  15. #15
    Cyburbian
    Registered
    Dec 2006
    Location
    Colorado
    Posts
    43
    Quote Originally posted by HeartlandCityBoy View post
    Ancient Rome was actually pretty advanced, and had many things that we in modern times believe didn't ever exist until the last 200 years.

    I find it kind of interesting that cities with midrise to lower highrise buildings can have populations and densities far above even that of Manhattan.
    When early Romes population was 1 million, many people lived in tenament houses that were approximatly six stories. My favorite advance was the public restroom, provided by and maintained by the tannerys, who collected the urine for tanning.

+ Reply to thread

More at Cyburbia

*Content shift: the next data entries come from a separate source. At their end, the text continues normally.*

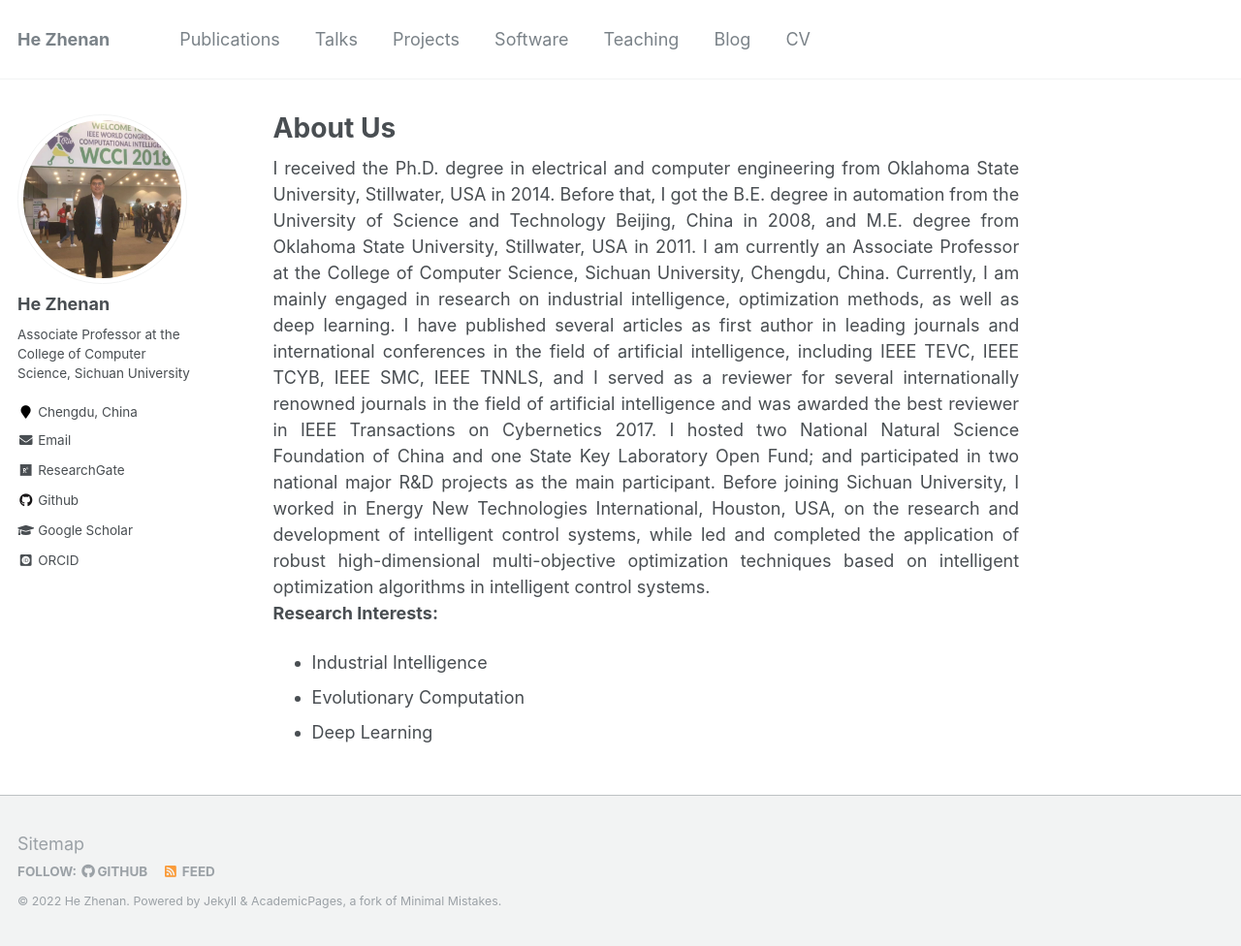
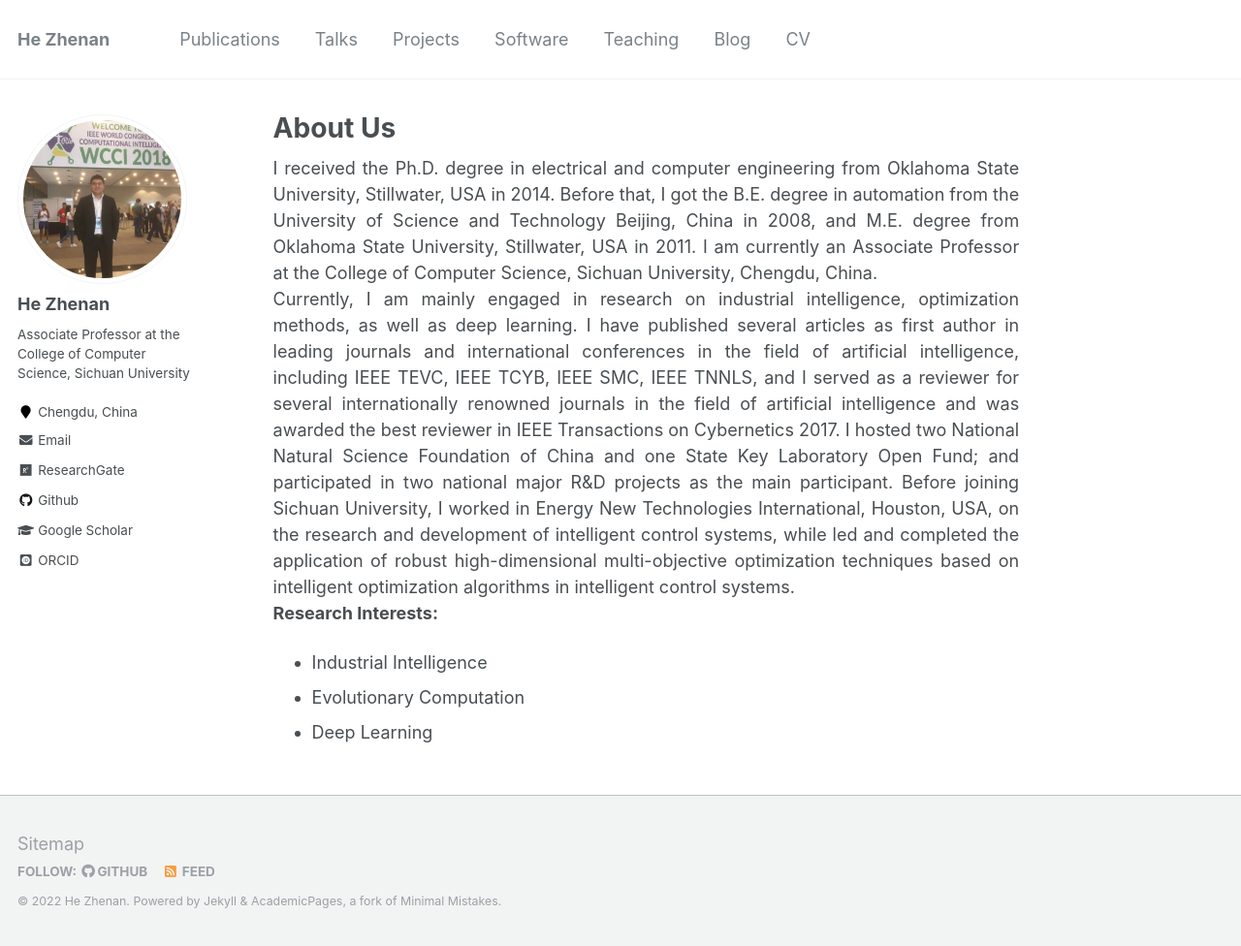
Before and after one commit to JianmingChen121/KaminZZZ.github.io, a Jekyll site: the page built from _pages/about.md, in a window 1280 px wide and 976 px high. Shown: the whole window at 97% size. Built offline with Jekyll 4.4.1, drawn with Linux system fonts in a browser that asks for light colours; some web fonts are replaced.

Commit message:
Update about.md

```diff
--- a/_pages/about.md
+++ b/_pages/about.md
@@ -8,9 +8,13 @@ redirect_from:
   - /about.html
 ---
 
-<div style="text-align:justify;"> I received the Ph.D. degree in electrical and computer engineering from Oklahoma State University, Stillwater, USA in 2014. Before that, I got the B.E. degree in automation from the University of Science and Technology Beijing, China in 2008, and M.E. degree from Oklahoma State University, Stillwater, USA in 2011. I am currently an Associate Professor at the College of Computer Science, Sichuan University, Chengdu, China.
+<div style="text-align:justify;">
+I received the Ph.D. degree in electrical and computer engineering from Oklahoma State University, Stillwater, USA in 2014. Before that, I got the B.E. degree in automation from the University of Science and Technology Beijing, China in 2008, and M.E. degree from Oklahoma State University, Stillwater, USA in 2011. I am currently an Associate Professor at the College of Computer Science, Sichuan University, Chengdu, China.
+</div>
 
-Currently, I am mainly engaged in research on industrial intelligence, optimization methods, as well as deep learning. I have published several articles as first author in leading journals and international conferences in the field of artificial intelligence, including IEEE TEVC, IEEE TCYB, IEEE SMC, IEEE TNNLS, and I served as a reviewer for several internationally renowned journals in the field of artificial intelligence and was awarded the best reviewer in IEEE Transactions on Cybernetics 2017. I hosted two National Natural Science Foundation of China and one State Key Laboratory Open Fund; and participated in two national major R&D projects as the main participant. Before joining Sichuan University, I worked in Energy New Technologies International, Houston, USA, on the research and development of intelligent control systems, while led and completed the application of robust high-dimensional multi-objective optimization techniques based on intelligent optimization algorithms in intelligent control systems.</div>
+<div style="text-align:justify;">
+Currently, I am mainly engaged in research on industrial intelligence, optimization methods, as well as deep learning. I have published several articles as first author in leading journals and international conferences in the field of artificial intelligence, including IEEE TEVC, IEEE TCYB, IEEE SMC, IEEE TNNLS, and I served as a reviewer for several internationally renowned journals in the field of artificial intelligence and was awarded the best reviewer in IEEE Transactions on Cybernetics 2017. I hosted two National Natural Science Foundation of China and one State Key Laboratory Open Fund; and participated in two national major R&D projects as the main participant. Before joining Sichuan University, I worked in Energy New Technologies International, Houston, USA, on the research and development of intelligent control systems, while led and completed the application of robust high-dimensional multi-objective optimization techniques based on intelligent optimization algorithms in intelligent control systems.
+</div>
 
 <b>Research Interests:</b>
 * Industrial Intelligence
```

  1. Replies: 16
    Last post: 17 Sep 2013, 10:38 PM
  2. Founder of The Urban Times
    Introduce Yourself
    Replies: 0
    Last post: 17 Apr 2011, 7:05 PM
  3. Urban sprawl
    Economic and Community Development
    Replies: 11
    Last post: 31 May 2010, 3:04 PM
  4. Replies: 4
    Last post: 31 May 2006, 6:32 PM
  5. Ancient Urban Planning
    Design, Space, and Place
    Replies: 7
    Last post: 12 Feb 2004, 12:44 PM